> AIM OF THE EXERCISE:
State how many lines in the entries below hold the string "userForm", and give nothing besides that number.

> INPUT FOR THIS TASK:
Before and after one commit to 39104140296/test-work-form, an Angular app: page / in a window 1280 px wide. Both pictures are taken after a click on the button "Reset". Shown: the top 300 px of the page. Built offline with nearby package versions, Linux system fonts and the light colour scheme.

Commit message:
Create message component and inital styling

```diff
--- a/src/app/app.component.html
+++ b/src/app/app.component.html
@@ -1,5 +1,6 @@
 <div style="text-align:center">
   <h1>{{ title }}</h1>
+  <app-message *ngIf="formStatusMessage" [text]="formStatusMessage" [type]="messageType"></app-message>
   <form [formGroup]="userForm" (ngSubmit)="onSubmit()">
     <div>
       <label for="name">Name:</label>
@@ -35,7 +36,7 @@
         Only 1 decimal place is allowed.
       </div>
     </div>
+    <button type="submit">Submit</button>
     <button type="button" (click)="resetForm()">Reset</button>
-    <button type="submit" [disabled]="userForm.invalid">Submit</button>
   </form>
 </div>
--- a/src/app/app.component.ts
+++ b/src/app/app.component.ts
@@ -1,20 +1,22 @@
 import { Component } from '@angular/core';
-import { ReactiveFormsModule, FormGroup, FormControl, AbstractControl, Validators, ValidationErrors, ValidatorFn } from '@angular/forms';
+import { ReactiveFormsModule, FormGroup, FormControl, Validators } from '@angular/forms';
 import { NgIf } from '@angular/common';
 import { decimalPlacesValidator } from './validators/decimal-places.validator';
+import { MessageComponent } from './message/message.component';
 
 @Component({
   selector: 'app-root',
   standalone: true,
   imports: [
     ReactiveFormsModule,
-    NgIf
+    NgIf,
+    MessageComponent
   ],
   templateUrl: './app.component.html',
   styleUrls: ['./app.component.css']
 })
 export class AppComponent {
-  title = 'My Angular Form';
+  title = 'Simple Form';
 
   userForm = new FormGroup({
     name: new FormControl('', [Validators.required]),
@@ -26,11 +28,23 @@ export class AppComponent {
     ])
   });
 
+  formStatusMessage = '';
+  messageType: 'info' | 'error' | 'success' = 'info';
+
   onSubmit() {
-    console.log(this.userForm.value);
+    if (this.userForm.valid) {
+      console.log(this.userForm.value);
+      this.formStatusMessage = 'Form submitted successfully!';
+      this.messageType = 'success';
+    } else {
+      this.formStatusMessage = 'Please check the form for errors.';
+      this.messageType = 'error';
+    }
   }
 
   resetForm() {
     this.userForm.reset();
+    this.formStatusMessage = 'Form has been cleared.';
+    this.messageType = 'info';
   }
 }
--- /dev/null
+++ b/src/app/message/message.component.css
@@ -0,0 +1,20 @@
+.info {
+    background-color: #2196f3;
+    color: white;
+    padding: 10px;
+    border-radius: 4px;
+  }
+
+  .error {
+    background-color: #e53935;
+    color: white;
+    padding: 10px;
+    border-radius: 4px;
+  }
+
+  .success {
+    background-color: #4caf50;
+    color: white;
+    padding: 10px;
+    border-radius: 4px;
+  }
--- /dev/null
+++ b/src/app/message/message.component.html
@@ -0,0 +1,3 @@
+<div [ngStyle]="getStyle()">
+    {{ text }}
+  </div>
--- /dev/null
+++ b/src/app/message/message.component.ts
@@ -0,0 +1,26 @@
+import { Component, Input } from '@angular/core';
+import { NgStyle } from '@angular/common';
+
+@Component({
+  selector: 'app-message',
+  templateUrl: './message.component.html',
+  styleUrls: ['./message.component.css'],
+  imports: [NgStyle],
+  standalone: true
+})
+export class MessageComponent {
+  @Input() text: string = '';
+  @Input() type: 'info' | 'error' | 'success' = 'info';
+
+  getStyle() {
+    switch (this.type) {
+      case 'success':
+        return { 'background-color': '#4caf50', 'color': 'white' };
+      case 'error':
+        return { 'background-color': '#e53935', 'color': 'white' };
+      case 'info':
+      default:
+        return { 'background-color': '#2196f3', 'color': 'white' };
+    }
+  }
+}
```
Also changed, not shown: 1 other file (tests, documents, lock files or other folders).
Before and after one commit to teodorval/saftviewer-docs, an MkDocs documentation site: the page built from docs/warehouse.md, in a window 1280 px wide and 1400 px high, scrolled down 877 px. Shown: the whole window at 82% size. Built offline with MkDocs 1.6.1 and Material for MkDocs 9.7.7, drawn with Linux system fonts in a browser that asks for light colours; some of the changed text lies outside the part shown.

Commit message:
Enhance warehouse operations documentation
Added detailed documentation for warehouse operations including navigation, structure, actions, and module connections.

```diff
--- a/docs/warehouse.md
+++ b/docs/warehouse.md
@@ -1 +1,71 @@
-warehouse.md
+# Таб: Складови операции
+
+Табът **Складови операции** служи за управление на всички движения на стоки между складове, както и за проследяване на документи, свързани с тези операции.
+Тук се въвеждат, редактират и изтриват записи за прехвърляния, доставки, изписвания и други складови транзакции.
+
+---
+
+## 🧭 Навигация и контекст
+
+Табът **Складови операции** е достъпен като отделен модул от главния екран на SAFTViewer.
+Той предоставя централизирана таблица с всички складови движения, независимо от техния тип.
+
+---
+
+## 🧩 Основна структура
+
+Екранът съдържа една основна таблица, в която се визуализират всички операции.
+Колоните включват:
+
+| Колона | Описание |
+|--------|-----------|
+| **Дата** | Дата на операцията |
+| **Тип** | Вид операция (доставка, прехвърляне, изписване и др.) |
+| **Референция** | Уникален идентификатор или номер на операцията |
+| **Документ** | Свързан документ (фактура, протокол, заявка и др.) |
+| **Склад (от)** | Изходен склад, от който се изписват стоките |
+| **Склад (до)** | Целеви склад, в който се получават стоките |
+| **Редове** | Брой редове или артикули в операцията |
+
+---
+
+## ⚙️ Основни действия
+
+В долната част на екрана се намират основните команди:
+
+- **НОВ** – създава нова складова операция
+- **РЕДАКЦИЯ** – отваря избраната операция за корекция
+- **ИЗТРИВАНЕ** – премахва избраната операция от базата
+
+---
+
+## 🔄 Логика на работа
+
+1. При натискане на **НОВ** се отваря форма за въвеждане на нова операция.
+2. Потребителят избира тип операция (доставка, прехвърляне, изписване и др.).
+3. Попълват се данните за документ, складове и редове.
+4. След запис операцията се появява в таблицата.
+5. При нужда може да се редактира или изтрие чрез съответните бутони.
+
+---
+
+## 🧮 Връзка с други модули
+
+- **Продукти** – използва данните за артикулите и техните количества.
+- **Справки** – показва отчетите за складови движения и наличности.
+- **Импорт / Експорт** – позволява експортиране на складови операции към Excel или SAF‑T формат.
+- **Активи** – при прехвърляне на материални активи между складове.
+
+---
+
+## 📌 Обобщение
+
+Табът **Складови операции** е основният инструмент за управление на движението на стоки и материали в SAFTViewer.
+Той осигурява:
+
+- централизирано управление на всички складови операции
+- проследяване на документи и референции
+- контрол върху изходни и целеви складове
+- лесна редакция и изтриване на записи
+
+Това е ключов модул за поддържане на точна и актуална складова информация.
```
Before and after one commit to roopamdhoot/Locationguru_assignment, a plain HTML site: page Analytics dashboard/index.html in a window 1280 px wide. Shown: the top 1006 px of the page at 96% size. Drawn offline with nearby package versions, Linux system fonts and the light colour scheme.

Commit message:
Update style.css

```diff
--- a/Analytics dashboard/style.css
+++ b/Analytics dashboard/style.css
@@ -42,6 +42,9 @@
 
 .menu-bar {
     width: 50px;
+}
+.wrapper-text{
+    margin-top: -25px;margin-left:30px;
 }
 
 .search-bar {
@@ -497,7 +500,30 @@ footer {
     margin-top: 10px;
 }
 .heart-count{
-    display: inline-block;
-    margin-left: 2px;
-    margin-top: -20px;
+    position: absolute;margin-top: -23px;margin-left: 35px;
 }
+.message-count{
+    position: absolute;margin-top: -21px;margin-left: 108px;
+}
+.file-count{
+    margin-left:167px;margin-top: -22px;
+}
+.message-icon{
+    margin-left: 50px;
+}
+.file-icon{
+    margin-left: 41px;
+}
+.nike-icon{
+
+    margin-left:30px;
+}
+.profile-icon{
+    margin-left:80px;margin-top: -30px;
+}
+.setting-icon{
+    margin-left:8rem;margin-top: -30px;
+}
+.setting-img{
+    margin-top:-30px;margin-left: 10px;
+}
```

> WRITTEN SOLUTION:
7